◆ Your task
State how many lines in the following entries hold the word "align". The reply is that number only.
++++ Exercise data
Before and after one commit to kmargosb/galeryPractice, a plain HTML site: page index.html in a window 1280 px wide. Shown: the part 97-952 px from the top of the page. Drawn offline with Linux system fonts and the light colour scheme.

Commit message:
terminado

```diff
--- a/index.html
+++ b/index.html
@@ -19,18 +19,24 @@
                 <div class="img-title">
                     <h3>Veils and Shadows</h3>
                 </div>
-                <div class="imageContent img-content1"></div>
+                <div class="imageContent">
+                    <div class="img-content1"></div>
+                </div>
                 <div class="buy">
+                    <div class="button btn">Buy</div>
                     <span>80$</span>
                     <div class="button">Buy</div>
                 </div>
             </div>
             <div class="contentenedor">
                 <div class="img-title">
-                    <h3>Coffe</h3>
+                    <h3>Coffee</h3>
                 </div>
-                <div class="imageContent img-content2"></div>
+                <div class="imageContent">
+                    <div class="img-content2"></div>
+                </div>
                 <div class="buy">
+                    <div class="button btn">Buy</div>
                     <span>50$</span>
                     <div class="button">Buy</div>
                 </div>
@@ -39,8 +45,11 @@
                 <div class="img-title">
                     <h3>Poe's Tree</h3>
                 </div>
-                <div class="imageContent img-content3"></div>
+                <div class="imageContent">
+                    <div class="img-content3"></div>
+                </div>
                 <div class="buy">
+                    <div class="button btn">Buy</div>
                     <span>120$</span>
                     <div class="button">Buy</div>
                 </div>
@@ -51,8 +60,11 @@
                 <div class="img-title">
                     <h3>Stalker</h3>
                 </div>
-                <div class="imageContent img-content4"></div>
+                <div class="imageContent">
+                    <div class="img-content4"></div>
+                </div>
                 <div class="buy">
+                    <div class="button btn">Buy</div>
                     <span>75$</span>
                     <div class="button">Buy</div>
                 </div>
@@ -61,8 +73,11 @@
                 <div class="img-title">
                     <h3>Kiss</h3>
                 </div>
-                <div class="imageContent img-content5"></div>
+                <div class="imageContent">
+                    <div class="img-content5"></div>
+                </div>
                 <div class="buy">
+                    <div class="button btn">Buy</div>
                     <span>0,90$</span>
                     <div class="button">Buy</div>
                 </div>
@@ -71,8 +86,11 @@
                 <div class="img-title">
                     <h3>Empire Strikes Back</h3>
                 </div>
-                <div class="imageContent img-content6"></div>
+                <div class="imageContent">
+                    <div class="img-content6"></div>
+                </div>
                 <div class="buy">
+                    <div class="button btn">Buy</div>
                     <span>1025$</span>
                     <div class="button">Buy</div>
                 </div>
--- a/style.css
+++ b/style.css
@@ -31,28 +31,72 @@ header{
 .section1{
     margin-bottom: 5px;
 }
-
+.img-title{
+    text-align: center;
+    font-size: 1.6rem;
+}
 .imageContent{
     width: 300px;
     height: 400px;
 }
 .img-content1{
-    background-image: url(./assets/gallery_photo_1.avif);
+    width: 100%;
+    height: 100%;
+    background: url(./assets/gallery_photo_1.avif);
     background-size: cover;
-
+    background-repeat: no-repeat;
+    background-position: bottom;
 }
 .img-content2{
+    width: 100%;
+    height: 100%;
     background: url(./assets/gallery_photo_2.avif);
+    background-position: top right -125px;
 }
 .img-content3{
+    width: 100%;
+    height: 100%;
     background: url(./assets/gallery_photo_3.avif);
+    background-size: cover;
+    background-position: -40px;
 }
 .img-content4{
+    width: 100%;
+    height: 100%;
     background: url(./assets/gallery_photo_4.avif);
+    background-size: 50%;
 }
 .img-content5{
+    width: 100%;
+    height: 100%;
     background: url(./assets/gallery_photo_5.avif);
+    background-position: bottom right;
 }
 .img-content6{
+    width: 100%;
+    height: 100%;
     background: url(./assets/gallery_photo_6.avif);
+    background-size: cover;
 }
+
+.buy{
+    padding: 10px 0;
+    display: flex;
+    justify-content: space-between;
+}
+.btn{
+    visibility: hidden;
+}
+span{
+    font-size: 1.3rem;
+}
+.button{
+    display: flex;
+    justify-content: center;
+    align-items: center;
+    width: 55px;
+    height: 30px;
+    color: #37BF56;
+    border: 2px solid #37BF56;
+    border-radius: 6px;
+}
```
++++++++
◆ Answer section
2